WHAT IS BEING ASKED: Search the entries for lines that contain the word "size", and report each one found.

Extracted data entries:
============

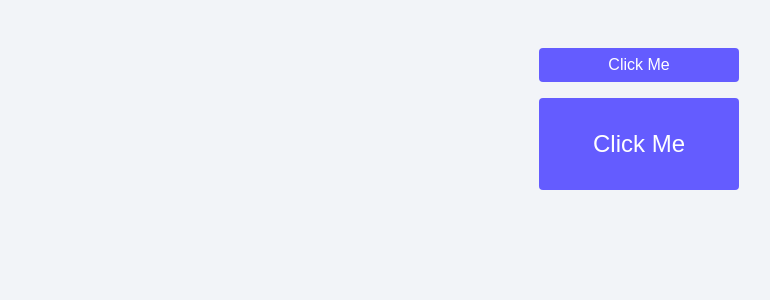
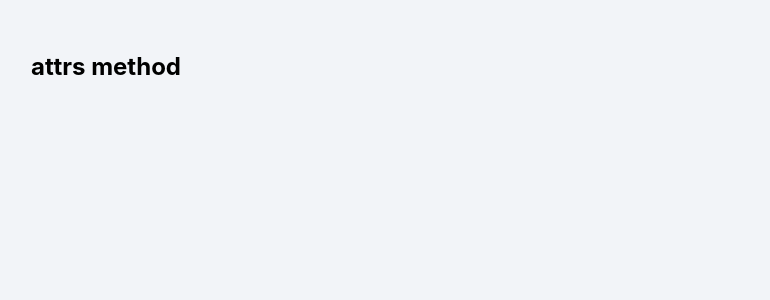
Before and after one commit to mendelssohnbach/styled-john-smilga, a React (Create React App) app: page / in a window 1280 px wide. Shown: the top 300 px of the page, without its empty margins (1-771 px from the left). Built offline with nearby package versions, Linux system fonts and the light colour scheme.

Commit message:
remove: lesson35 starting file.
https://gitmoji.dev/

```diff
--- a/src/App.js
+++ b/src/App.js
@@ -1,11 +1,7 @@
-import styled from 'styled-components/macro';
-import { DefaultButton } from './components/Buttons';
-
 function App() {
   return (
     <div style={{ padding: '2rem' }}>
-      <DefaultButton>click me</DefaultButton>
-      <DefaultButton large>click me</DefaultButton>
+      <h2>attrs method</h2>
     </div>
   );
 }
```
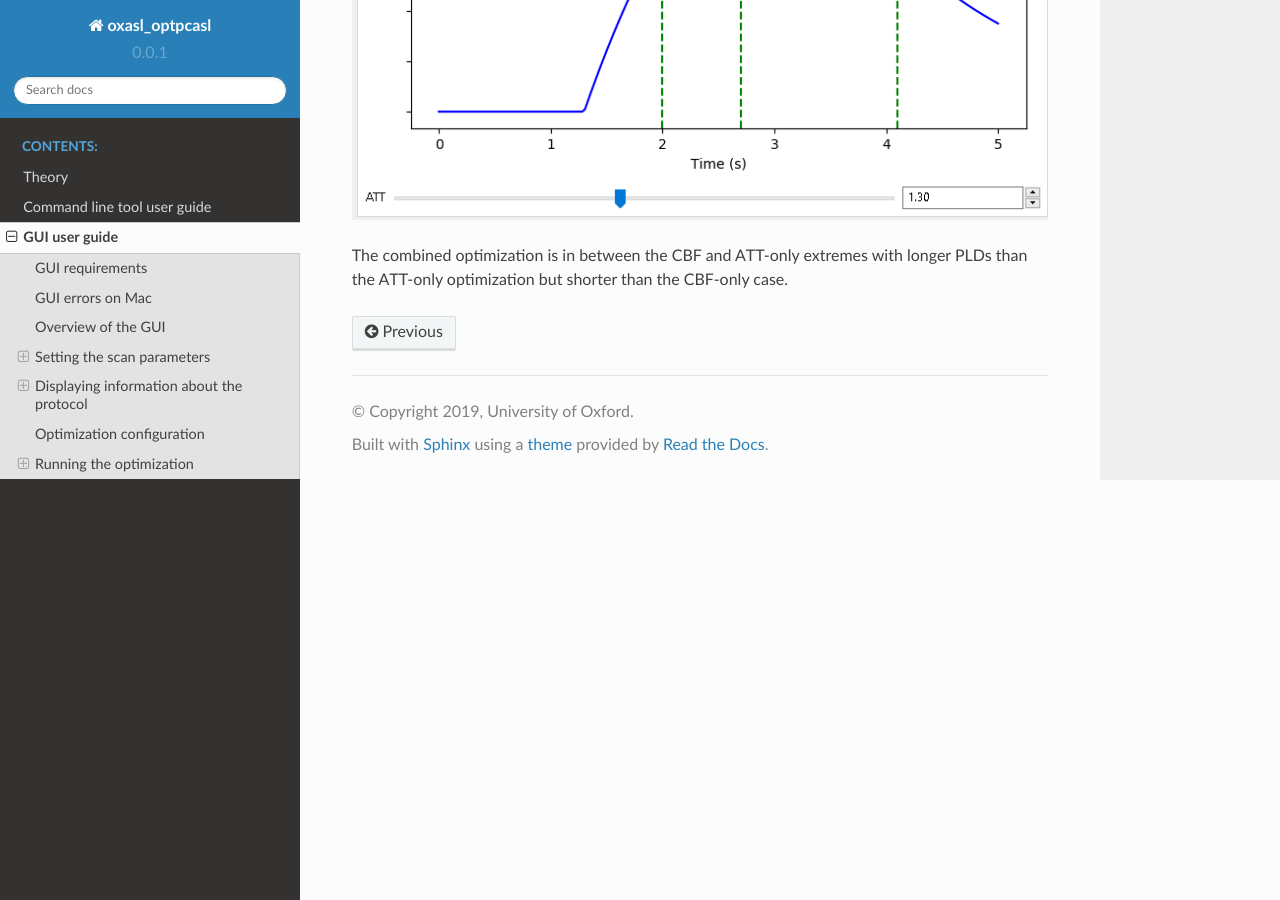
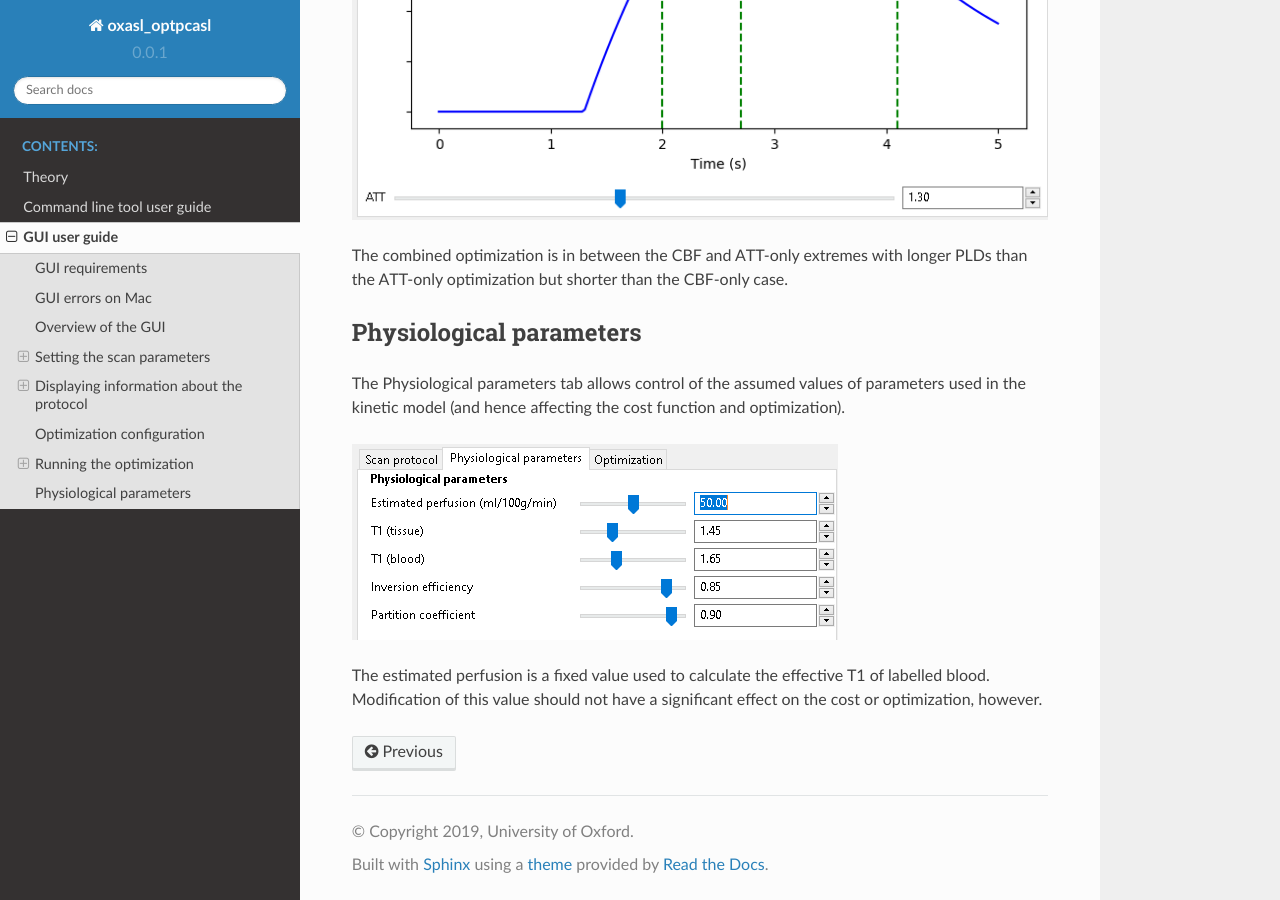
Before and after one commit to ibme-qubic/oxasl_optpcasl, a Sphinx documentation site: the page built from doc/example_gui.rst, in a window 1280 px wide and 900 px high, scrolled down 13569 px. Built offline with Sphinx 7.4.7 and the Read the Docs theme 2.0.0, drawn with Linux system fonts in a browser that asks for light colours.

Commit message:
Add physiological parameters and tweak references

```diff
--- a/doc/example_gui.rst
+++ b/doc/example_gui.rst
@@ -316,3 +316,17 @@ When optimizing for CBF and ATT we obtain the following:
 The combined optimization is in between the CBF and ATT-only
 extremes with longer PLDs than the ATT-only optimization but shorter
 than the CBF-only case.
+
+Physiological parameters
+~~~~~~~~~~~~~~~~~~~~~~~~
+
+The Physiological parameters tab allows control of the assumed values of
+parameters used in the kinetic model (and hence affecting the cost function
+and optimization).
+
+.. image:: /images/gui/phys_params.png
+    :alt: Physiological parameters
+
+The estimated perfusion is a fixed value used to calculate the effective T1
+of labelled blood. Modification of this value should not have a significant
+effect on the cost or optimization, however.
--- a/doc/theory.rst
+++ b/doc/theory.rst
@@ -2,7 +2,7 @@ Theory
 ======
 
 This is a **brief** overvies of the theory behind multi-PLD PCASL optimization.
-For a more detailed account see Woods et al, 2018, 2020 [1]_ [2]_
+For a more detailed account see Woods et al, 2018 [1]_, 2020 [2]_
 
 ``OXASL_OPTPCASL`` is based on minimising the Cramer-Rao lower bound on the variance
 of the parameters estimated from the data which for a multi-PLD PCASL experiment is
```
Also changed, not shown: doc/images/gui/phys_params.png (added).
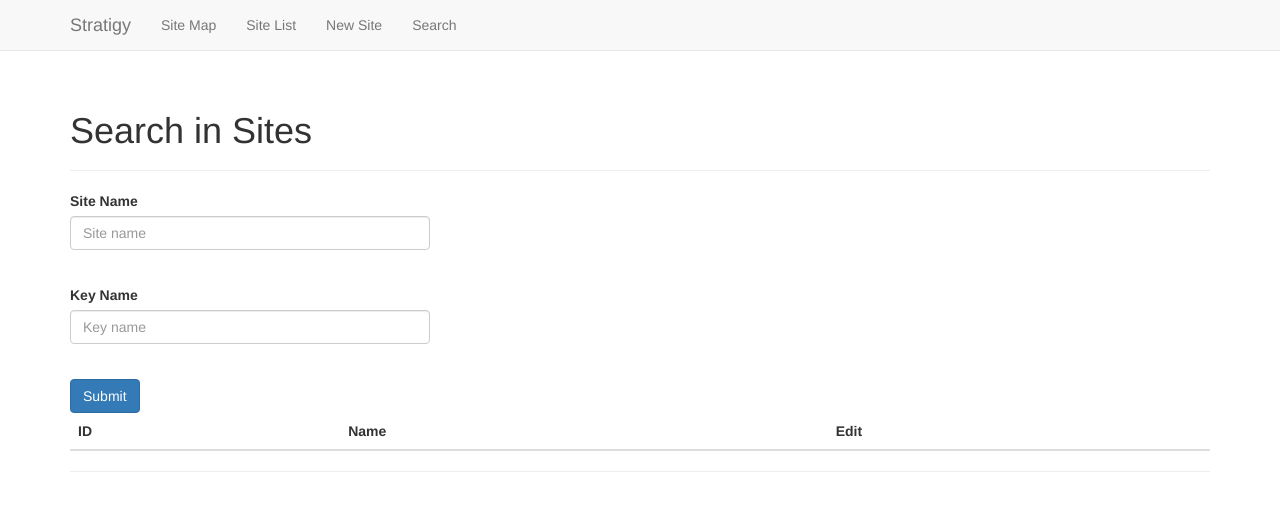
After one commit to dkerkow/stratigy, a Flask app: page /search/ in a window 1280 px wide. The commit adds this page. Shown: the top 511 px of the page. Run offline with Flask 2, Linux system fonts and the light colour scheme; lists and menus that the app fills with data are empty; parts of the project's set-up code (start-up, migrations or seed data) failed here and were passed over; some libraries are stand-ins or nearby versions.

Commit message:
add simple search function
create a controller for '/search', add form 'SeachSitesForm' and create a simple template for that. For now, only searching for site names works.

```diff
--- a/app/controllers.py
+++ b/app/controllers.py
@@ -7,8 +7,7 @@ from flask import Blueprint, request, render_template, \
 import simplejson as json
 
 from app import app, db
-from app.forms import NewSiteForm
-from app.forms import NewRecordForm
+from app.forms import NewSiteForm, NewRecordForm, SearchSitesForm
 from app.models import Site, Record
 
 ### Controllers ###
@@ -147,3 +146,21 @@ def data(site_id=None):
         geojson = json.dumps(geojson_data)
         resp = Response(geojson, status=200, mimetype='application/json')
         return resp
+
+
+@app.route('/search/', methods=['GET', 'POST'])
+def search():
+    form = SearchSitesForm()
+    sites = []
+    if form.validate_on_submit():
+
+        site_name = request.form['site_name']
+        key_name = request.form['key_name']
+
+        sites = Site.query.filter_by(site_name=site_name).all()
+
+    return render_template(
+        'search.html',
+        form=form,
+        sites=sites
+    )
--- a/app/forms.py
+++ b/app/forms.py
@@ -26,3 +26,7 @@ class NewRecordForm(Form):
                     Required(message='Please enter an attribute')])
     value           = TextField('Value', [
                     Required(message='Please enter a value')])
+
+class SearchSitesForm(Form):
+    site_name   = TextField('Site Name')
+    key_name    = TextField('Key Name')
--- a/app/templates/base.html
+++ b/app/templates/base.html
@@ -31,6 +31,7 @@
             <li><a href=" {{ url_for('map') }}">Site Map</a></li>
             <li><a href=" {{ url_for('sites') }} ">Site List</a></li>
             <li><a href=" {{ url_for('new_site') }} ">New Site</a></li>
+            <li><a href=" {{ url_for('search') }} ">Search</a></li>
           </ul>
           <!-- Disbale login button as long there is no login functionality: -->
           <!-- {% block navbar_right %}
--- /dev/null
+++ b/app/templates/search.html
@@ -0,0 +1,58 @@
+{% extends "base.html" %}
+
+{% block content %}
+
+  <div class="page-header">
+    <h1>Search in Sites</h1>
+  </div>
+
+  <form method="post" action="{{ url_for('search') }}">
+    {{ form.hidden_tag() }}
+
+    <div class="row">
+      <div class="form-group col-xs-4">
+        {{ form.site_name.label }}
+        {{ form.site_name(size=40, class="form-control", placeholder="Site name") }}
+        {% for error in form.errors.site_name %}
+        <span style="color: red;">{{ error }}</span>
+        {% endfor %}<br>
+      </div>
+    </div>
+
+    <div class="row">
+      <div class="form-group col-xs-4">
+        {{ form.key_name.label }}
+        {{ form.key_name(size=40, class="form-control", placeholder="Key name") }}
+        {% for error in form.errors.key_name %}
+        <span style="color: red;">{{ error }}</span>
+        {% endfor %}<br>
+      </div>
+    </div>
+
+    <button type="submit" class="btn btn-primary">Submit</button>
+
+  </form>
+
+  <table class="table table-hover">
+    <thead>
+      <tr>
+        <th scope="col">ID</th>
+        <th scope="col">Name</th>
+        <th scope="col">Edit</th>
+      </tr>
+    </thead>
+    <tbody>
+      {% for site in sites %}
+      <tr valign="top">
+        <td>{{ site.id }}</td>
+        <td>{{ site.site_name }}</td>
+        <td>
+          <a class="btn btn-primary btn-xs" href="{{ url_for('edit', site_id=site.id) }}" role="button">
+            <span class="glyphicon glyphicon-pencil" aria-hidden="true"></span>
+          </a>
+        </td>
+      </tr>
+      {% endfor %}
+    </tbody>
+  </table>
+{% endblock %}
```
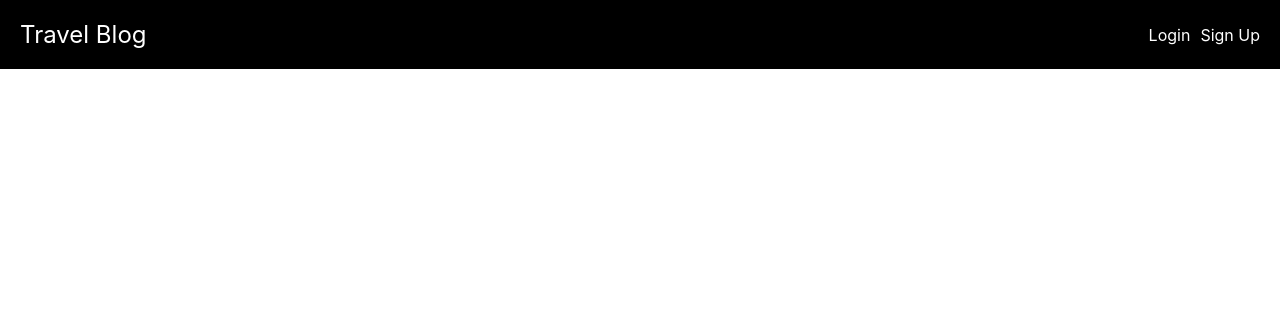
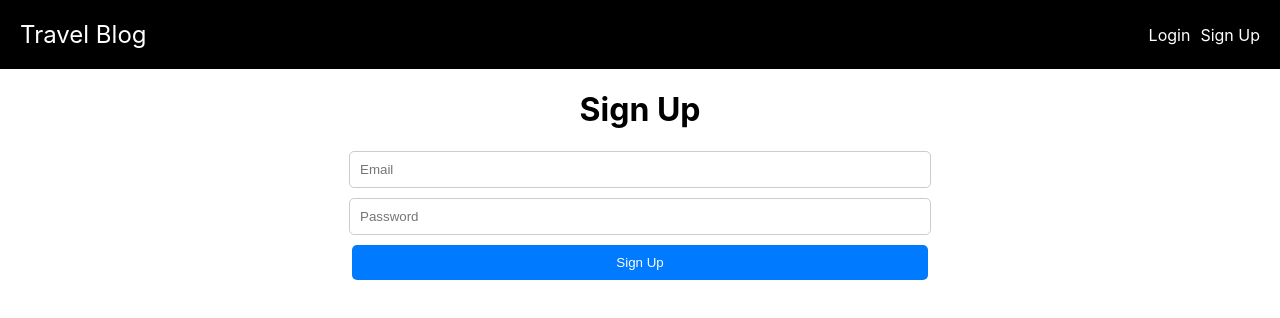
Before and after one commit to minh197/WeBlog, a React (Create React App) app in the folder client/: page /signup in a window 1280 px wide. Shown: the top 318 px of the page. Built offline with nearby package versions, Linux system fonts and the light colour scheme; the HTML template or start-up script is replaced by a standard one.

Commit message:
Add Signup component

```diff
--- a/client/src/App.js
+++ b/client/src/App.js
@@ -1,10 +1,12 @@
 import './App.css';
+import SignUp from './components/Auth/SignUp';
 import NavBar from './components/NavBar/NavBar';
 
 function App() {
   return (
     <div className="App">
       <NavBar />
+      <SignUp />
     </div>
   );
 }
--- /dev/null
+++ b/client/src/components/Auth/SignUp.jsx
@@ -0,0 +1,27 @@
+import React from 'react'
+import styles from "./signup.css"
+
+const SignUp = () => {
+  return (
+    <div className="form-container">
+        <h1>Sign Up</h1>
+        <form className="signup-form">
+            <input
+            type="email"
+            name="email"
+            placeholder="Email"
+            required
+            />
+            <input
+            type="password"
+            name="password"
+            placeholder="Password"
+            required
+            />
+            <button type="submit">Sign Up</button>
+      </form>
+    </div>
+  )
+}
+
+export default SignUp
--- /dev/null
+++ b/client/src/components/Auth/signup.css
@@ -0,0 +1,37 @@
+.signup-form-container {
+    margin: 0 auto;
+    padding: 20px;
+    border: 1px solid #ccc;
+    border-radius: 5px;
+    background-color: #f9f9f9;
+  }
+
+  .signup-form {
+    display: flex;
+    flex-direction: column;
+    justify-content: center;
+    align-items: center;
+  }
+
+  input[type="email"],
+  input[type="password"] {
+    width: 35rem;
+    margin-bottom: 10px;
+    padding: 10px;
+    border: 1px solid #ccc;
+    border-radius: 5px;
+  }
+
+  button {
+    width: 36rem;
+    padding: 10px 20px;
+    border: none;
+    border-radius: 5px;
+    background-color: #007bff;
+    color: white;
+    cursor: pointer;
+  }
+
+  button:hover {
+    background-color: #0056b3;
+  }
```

============

EXPECTED ANSWER:
+        {{ form.site_name(size=40, class="form-control", placeholder="Site name") }}
+        {{ form.key_name(size=40, class="form-control", placeholder="Key name") }}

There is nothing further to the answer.